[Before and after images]

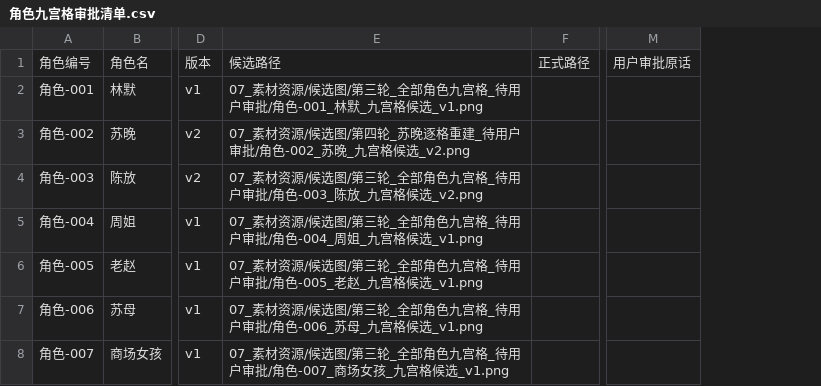
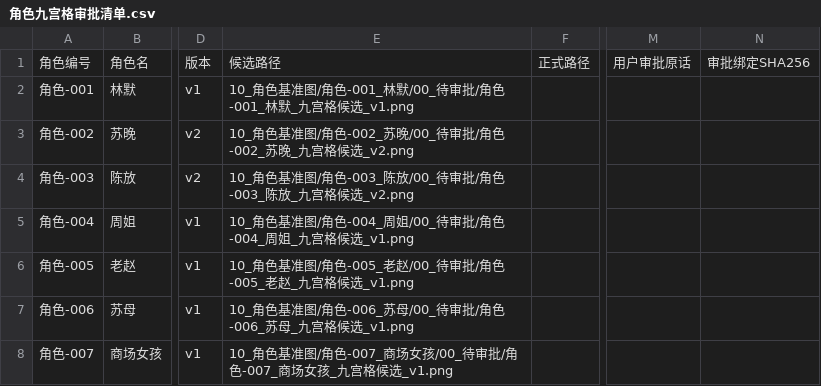
Before and after one commit to CloudyStormer/Aidrama, a CSV file: AI漫剧_重生了一百次我还是发不了财/03_角色设定/角色九宫格审批清单.csv, drawn as a sheet; only a part is shown, gaps mark what is left out; removed rows and columns are numbered as before the commit, all else as after; the diff names each change by its address in the sheet, - before the commit and + after, or states it on an @@ line.

```diff
--- a/AI漫剧_重生了一百次我还是发不了财/03_角色设定/角色九宫格审批清单.csv
+++ b/AI漫剧_重生了一百次我还是发不了财/03_角色设定/角色九宫格审批清单.csv
-column E, rows 1-8: 候选路径 | 07_素材资源/候选图/第三轮_全部角色九宫格_待用户审批/角色-001_林默_九宫格候选_v1.png | 07_素材资源/候选图/第四轮_苏晚逐格重建_待用户审批/角色-002_苏晚_九宫格候选_v2.png | 07_素材资源/候选图/第三轮_全部角色九宫格_待用户审批/角色-003_陈放_九宫格候选_v2.png | 07_素材资源/候选图/第三轮_全部角色九宫格_待用户审批/角色-004_周姐_九宫格候选_v1.png | 07_素材资源/候选图/第三轮_全部角色九宫格_待用户审批/角色-005_老赵_九宫格候选_v1.png | 07_素材资源/候选图/第三轮_全部角色九宫格_待用户审批/角色-006_苏母_九宫格候选_v1.png | 07_素材资源/候选图/第三轮_全部角色九宫格_待用户审批/角色-007_商场女孩_九宫格候选_v1.png
+column E, rows 1-8: 候选路径 | 10_角色基准图/角色-001_林默/00_待审批/角色-001_林默_九宫格候选_v1.png | 10_角色基准图/角色-002_苏晚/00_待审批/角色-002_苏晚_九宫格候选_v2.png | 10_角色基准图/角色-003_陈放/00_待审批/角色-003_陈放_九宫格候选_v2.png | 10_角色基准图/角色-004_周姐/00_待审批/角色-004_周姐_九宫格候选_v1.png | 10_角色基准图/角色-005_老赵/00_待审批/角色-005_老赵_九宫格候选_v1.png | 10_角色基准图/角色-006_苏母/00_待审批/角色-006_苏母_九宫格候选_v1.png | 10_角色基准图/角色-007_商场女孩/00_待审批/角色-007_商场女孩_九宫格候选_v1.png
+column N, row 1: 审批绑定SHA256
```
Also changed, not shown: 27 other files.
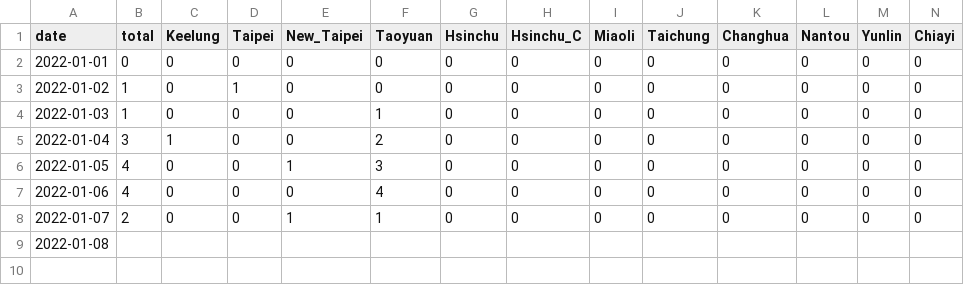
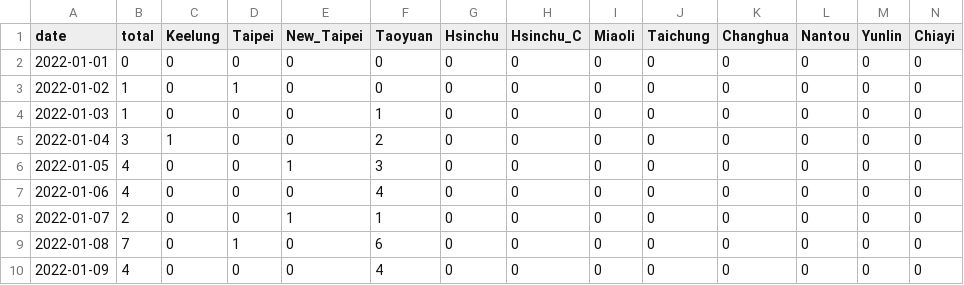
Before and after one commit to Linc-tw/COVID_breakdown, a CSV file: processed_data/2022/local_case_per_county.csv, drawn as a sheet; only a part is shown; removed rows and columns are numbered as before the commit, all else as after; rows hold the shown columns only; the diff names each change by its address in the sheet, - before the commit and + after, or states it on an @@ line.

```diff
--- a/processed_data/2022/local_case_per_county.csv
+++ b/processed_data/2022/local_case_per_county.csv
-row 9: 2022-01-08
+row 9: 2022-01-08 | 7 | 0 | 1 | 0 | 6 | 0 | 0 | 0 | 0 | 0 | 0 | 0 | 0
+row 10: 2022-01-09 | 4 | 0 | 0 | 0 | 4 | 0 | 0 | 0 | 0 | 0 | 0 | 0 | 0
```
Also changed, not shown: processed_data/latest/local_case_per_county.csv, processed_data/overall/local_case_per_county.csv, 53 other files.
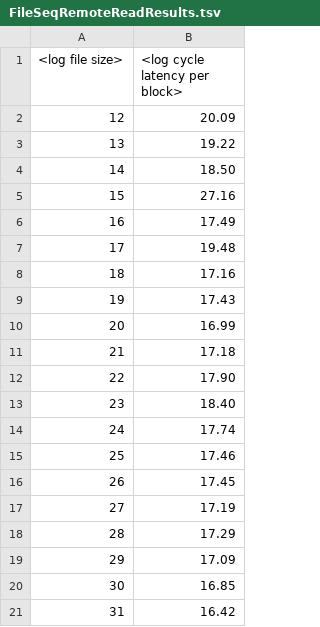
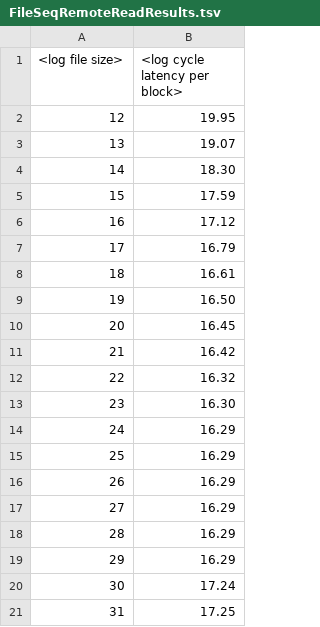
Before and after one commit to brinalee/OS-Testing, a TSV file: FileSeqRemoteReadResults.tsv, drawn as a sheet.

Commit message:
* updated numbers

```diff
--- a/FileSeqRemoteReadResults.tsv
+++ b/FileSeqRemoteReadResults.tsv
@@ -1,21 +1,21 @@
 <log file size>	<log cycle latency per block>
-12	20.09
-13	19.22
-14	18.50
-15	27.16
-16	17.49
-17	19.48
-18	17.16
-19	17.43
-20	16.99
-21	17.18
-22	17.90
-23	18.40
-24	17.74
-25	17.46
-26	17.45
-27	17.19
-28	17.29
-29	17.09
-30	16.85
-31	16.42
+12	19.95
+13	19.07
+14	18.30
+15	17.59
+16	17.12
+17	16.79
+18	16.61
+19	16.50
+20	16.45
+21	16.42
+22	16.32
+23	16.30
+24	16.29
+25	16.29
+26	16.29
+27	16.29
+28	16.29
+29	16.29
+30	17.24
+31	17.25
```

** The problem **
From the first line to the last, repeat the records exactly and skip the pictures.

** Result of the exercise **
Before and after one commit to CloudyStormer/Aidrama, a CSV file: AI漫剧_重生了一百次我还是发不了财/03_角色设定/角色九宫格审批清单.csv, drawn as a sheet; only a part is shown, gaps mark what is left out; removed rows and columns are numbered as before the commit, all else as after; the diff names each change by its address in the sheet, - before the commit and + after, or states it on an @@ line.

```diff
--- a/AI漫剧_重生了一百次我还是发不了财/03_角色设定/角色九宫格审批清单.csv
+++ b/AI漫剧_重生了一百次我还是发不了财/03_角色设定/角色九宫格审批清单.csv
-column E, rows 1-8: 候选路径 | 07_素材资源/候选图/第三轮_全部角色九宫格_待用户审批/角色-001_林默_九宫格候选_v1.png | 07_素材资源/候选图/第四轮_苏晚逐格重建_待用户审批/角色-002_苏晚_九宫格候选_v2.png | 07_素材资源/候选图/第三轮_全部角色九宫格_待用户审批/角色-003_陈放_九宫格候选_v2.png | 07_素材资源/候选图/第三轮_全部角色九宫格_待用户审批/角色-004_周姐_九宫格候选_v1.png | 07_素材资源/候选图/第三轮_全部角色九宫格_待用户审批/角色-005_老赵_九宫格候选_v1.png | 07_素材资源/候选图/第三轮_全部角色九宫格_待用户审批/角色-006_苏母_九宫格候选_v1.png | 07_素材资源/候选图/第三轮_全部角色九宫格_待用户审批/角色-007_商场女孩_九宫格候选_v1.png
+column E, rows 1-8: 候选路径 | 10_角色基准图/角色-001_林默/00_待审批/角色-001_林默_九宫格候选_v1.png | 10_角色基准图/角色-002_苏晚/00_待审批/角色-002_苏晚_九宫格候选_v2.png | 10_角色基准图/角色-003_陈放/00_待审批/角色-003_陈放_九宫格候选_v2.png | 10_角色基准图/角色-004_周姐/00_待审批/角色-004_周姐_九宫格候选_v1.png | 10_角色基准图/角色-005_老赵/00_待审批/角色-005_老赵_九宫格候选_v1.png | 10_角色基准图/角色-006_苏母/00_待审批/角色-006_苏母_九宫格候选_v1.png | 10_角色基准图/角色-007_商场女孩/00_待审批/角色-007_商场女孩_九宫格候选_v1.png
+column N, row 1: 审批绑定SHA256
```
Also changed, not shown: 27 other files.
Before and after one commit to Linc-tw/COVID_breakdown, a CSV file: processed_data/2022/local_case_per_county.csv, drawn as a sheet; only a part is shown; removed rows and columns are numbered as before the commit, all else as after; rows hold the shown columns only; the diff names each change by its address in the sheet, - before the commit and + after, or states it on an @@ line.

```diff
--- a/processed_data/2022/local_case_per_county.csv
+++ b/processed_data/2022/local_case_per_county.csv
-row 9: 2022-01-08
+row 9: 2022-01-08 | 7 | 0 | 1 | 0 | 6 | 0 | 0 | 0 | 0 | 0 | 0 | 0 | 0
+row 10: 2022-01-09 | 4 | 0 | 0 | 0 | 4 | 0 | 0 | 0 | 0 | 0 | 0 | 0 | 0
```
Also changed, not shown: processed_data/latest/local_case_per_county.csv, processed_data/overall/local_case_per_county.csv, 53 other files.
Before and after one commit to brinalee/OS-Testing, a TSV file: FileSeqRemoteReadResults.tsv, drawn as a sheet.

Commit message:
* updated numbers

```diff
--- a/FileSeqRemoteReadResults.tsv
+++ b/FileSeqRemoteReadResults.tsv
@@ -1,21 +1,21 @@
 <log file size>	<log cycle latency per block>
-12	20.09
-13	19.22
-14	18.50
-15	27.16
-16	17.49
-17	19.48
-18	17.16
-19	17.43
-20	16.99
-21	17.18
-22	17.90
-23	18.40
-24	17.74
-25	17.46
-26	17.45
-27	17.19
-28	17.29
-29	17.09
-30	16.85
-31	16.42
+12	19.95
+13	19.07
+14	18.30
+15	17.59
+16	17.12
+17	16.79
+18	16.61
+19	16.50
+20	16.45
+21	16.42
+22	16.32
+23	16.30
+24	16.29
+25	16.29
+26	16.29
+27	16.29
+28	16.29
+29	16.29
+30	17.24
+31	17.25
```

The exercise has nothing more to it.